Cardinal Bo expressed his regret over the situation in his country, which “was born with a great dream of peace and prosperity for all”. “We saw the selfish interests of a few who seek the bread that perishes and the millions of people steal the bread of peace, the bread of life and the bread of prosperity”, he said. The Cardinal noted that those in power have betrayed the ideals of justice and peace, stressing that they are trapped in their own idols: “power, possessions, extreme wealth” that create “economic injustice and environmental injustice”. “Idolatry has also betrayed the great ideals of ‘metta’ and ‘karuna’ ,” which are typical of Buddhist culture. “Over the past seven decades these idolaters have stolen the ideal of a nation built on peace and prosperity for all. A dream has become a nightmare”. And in this context he expressly condemns “the human suffering following the numerous deaths in the country affected by a coup in the past six months”.
The Cardinal also recalled the worsening of the Covid-19 crisis which devastates the country.
Healthcare service is also in great trouble because thousands of doctors and nurses have joined the mass movement of civil disobedience. He praised the service of the staff and volunteers, including Catholics, in the health facilities and described this commitment as “the greatest humanitarian testimony” in times of a pandemic.

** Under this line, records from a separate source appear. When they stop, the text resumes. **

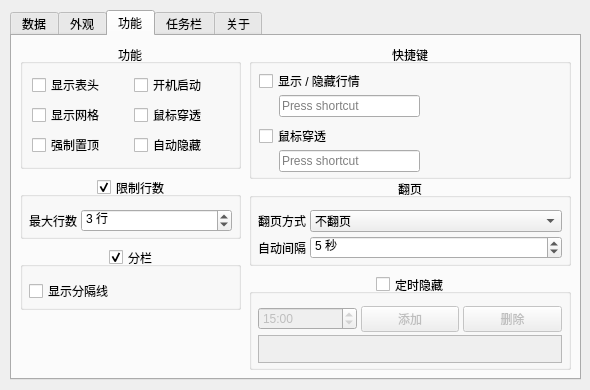
This is stockwidget/ui/generated/settings.ui in sbr0574/StockWidget as Qt 5 draws it before an edit. The edited form follows.
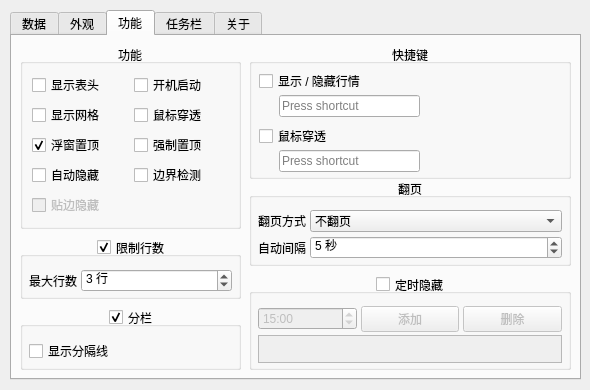
This is the edited form. The open tabs and pages were chosen to show the change. Icons and pictures are not drawn. Custom widgets are drawn as their Qt base class.

Commit message: Add comprehensive tests for geometry, network errors, pagination, quotes, settings dialog, update checks, widget positioning, and topmost behavior

What changed in the file:
```diff
--- a/stockwidget/ui/generated/settings.ui
+++ b/stockwidget/ui/generated/settings.ui
@@ -1141,7 +1141,7 @@
           <bool>true</bool>
          </property>
          <layout class="QGridLayout" name="gridLayout">
-          <item row="2" column="0">
+          <item row="1" column="0">
            <widget class="QCheckBox" name="cb_grid">
             <property name="text">
              <string>显示网格</string>
@@ -1162,14 +1162,27 @@
             </property>
            </widget>
           </item>
-          <item row="3" column="0">
+          <item row="2" column="0">
+           <widget class="QCheckBox" name="cb_float_on_top">
+            <property name="text">
+             <string>浮窗置顶</string>
+            </property>
+            <property name="toolTip">
+             <string>让浮窗保持在普通窗口上方；关闭后可被其他窗口遮盖，并关闭强制置顶</string>
+            </property>
+            <property name="checked">
+             <bool>true</bool>
+            </property>
+           </widget>
+          </item>
+          <item row="2" column="1">
            <widget class="QCheckBox" name="cb_force_top">
             <property name="text">
              <string>强制置顶</string>
             </property>
            </widget>
           </item>
-          <item row="3" column="1">
+          <item row="3" column="0">
            <widget class="QCheckBox" name="cb_auto_hide">
             <property name="text"><string>自动隐藏</string></property>
             <property name="toolTip">
@@ -1177,7 +1190,22 @@
             </property>
            </widget>
           </item>
-          <item row="2" column="1">
+          <item row="3" column="1">
+           <widget class="QCheckBox" name="cb_boundary_check">
+            <property name="text"><string>边界检测</string></property>
+            <property name="toolTip"><string>在屏幕内保持浮窗完整显示。启用后，程序加载、拖动及内容尺寸变化时自动调整越界位置；关闭后允许浮窗部分位于屏幕外。</string></property>
+            <property name="checked"><bool>false</bool></property>
+           </widget>
+          </item>
+          <item row="4" column="0">
+           <widget class="QCheckBox" name="cb_edge_hide">
+            <property name="text"><string>贴边隐藏</string></property>
+            <property name="toolTip"><string>需要先启用边界检测（边界保护）。贴住屏幕左、上、右边时缩至5px，并暂停行情刷新；鼠标移入恢复完整浮窗及刷新，移出再次缩边。底边不隐藏，拖动时保持展开。</string></property>
+            <property name="checked"><bool>false</bool></property>
+            <property name="enabled"><bool>false</bool></property>
+           </widget>
+          </item>
+          <item row="1" column="1">
            <widget class="QCheckBox" name="cb_click_through">
             <property name="text">
              <string>鼠标穿透</string>
```
The commit also changes 22 other files.
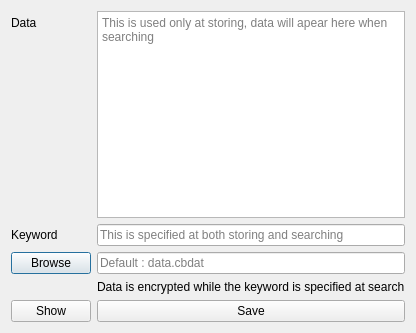
This is store.ui in GaussianWonder/Safe-Lock as Qt 5 draws it before an edit. The edited form follows.
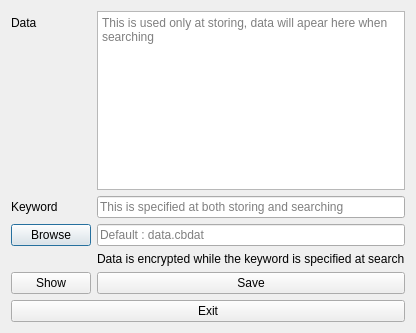
This is the edited form.

Commit message: Added exit buttons

The edit to the form file:
```diff
--- a/store.ui
+++ b/store.ui
@@ -84,6 +84,13 @@
      </item>
     </layout>
    </item>
+   <item>
+    <widget class="QPushButton" name="exitBtn">
+     <property name="text">
+      <string>Exit</string>
+     </property>
+    </widget>
+   </item>
   </layout>
  </widget>
  <resources/>
```
The commit also changes 7 other files.
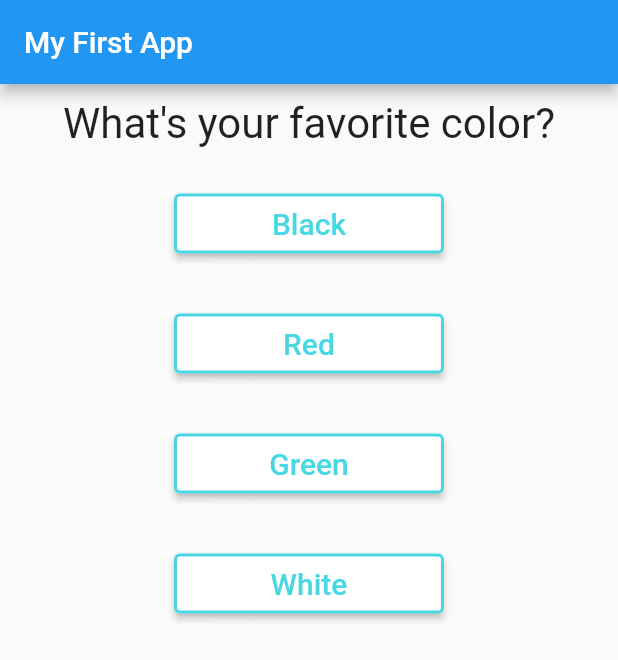
After one commit to MuhammadZeeshan03/FlutterLearning, a Flutter app: the screen it shows after launch, on a phone screen of 412 x 824 dp. The commit adds this screen. Shown: the top 660 px of the screen. Run offline on Flutter 3.47's test engine with Material 2 defaults, Android fonts, the phone set to English and light mode, and no system bars.

Commit message:
clean code

```diff
--- /dev/null
+++ b/lib/Quiz.dart
@@ -0,0 +1,30 @@
+import 'package:flutter/material.dart';
+
+import './question.dart';
+import 'Answer.dart';
+
+class Quiz extends StatelessWidget {
+  final List<Map<String, Object>> questions;
+  final int questionIndex;
+  final VoidCallback answerQuestion;
+
+  Quiz({
+    required this.questions,
+    required this.answerQuestion,
+    required this.questionIndex,
+  });
+
+  @override
+  Widget build(BuildContext context) {
+    return Column(
+      children: [
+        Question(
+          questions[questionIndex]['text'] as String,
+        ),
+        ...(questions[questionIndex]['answers'] as List<String>).map((answer) {
+          return Answer(answerQuestion, answer);
+        }).toList()
+      ],
+    );
+  }
+}
--- a/lib/main.dart
+++ b/lib/main.dart
@@ -2,10 +2,27 @@ import 'package:flutter/material.dart';
 
 import './question.dart';
 import './Answer.dart';
+import './Quiz.dart';
+import './Result.dart';
 
 void main() => runApp(MyApp());
 
 class MyApp extends StatefulWidget {
+  final _questions = const [
+    {
+      'text': 'What\'s your favorite color?',
+      'answers': ['Black', 'Red', 'Green', 'White']
+    },
+    {
+      'text': 'What\'s your favorite animal?',
+      'answers': ['Rabbit', 'Snake', 'Elephant', 'Lion']
+    },
+    {
+      'text': 'What\'s your favorite instructor?',
+      'answers': ['Max', 'Max', 'Max', 'Max']
+    },
+  ];
+
   @override
   State<StatefulWidget> createState() {
     // TODO: implement createState
@@ -26,7 +43,7 @@ class _MyAppState extends State<MyApp> {
 
   @override
   Widget build(BuildContext context) {
-    var questions = [
+    var _questions = [
       {
         'text': 'What\'s your favorite color?',
         'answers': ['Black', 'Red', 'Green', 'White']
@@ -45,17 +62,13 @@ class _MyAppState extends State<MyApp> {
         appBar: AppBar(
           title: Text('My First App'),
         ),
-        body: Column(
-          children: [
-            Question(
-              questions[_questionIndex]['text'] as String,
-            ),
-            ...(questions[_questionIndex]['answers'] as List<String>)
-                .map((answer) {
-              return Answer(_answerQuestion, answer);
-            }).toList()
-          ],
-        ),
+        body: _questionIndex < _questions.length
+            ? Quiz(
+                answerQuestion: _answerQuestion,
+                questionIndex: _questionIndex,
+                questions: _questions,
+              )
+            : Result(),
       ),
     );
   }
```
Also changed, not shown: lib/Result.dart (added, +12 -0 lines).
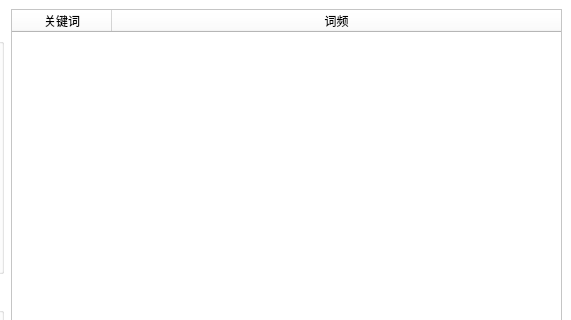
Qt form UI/ui_win.ui (GenjiLuo/Qword) before a commit; both pictures show x 414 to 985 and y 0 to 320 of the 985 by 620 pixel window.
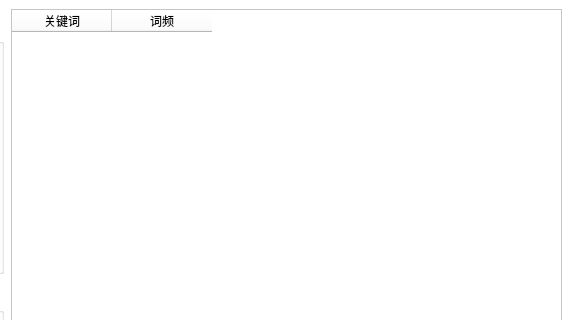
The same form after that commit. Icons and pictures are not drawn.

```diff
--- a/UI/ui_win.ui
+++ b/UI/ui_win.ui
@@ -732,6 +732,12 @@
     <bool>false</bool>
    </attribute>
    <attribute name="horizontalHeaderStretchLastSection">
+    <bool>false</bool>
+   </attribute>
+   <attribute name="verticalHeaderVisible">
+    <bool>true</bool>
+   </attribute>
+   <attribute name="verticalHeaderHighlightSections">
     <bool>true</bool>
    </attribute>
    <column>
```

And he said, “Once again the people of Myanmar have given a great testimony of generosity in helping those affected”. The prelate urged people “not to lose their humanity” but “to distinguish through all trials what is ideal and what is rather an idol”. “Our pilgrimage towards respect for human dignity is a long march that can only be sustained through the words of eternal life, only thanks to the Bread that has come from heaven”, concluded the Cardinal.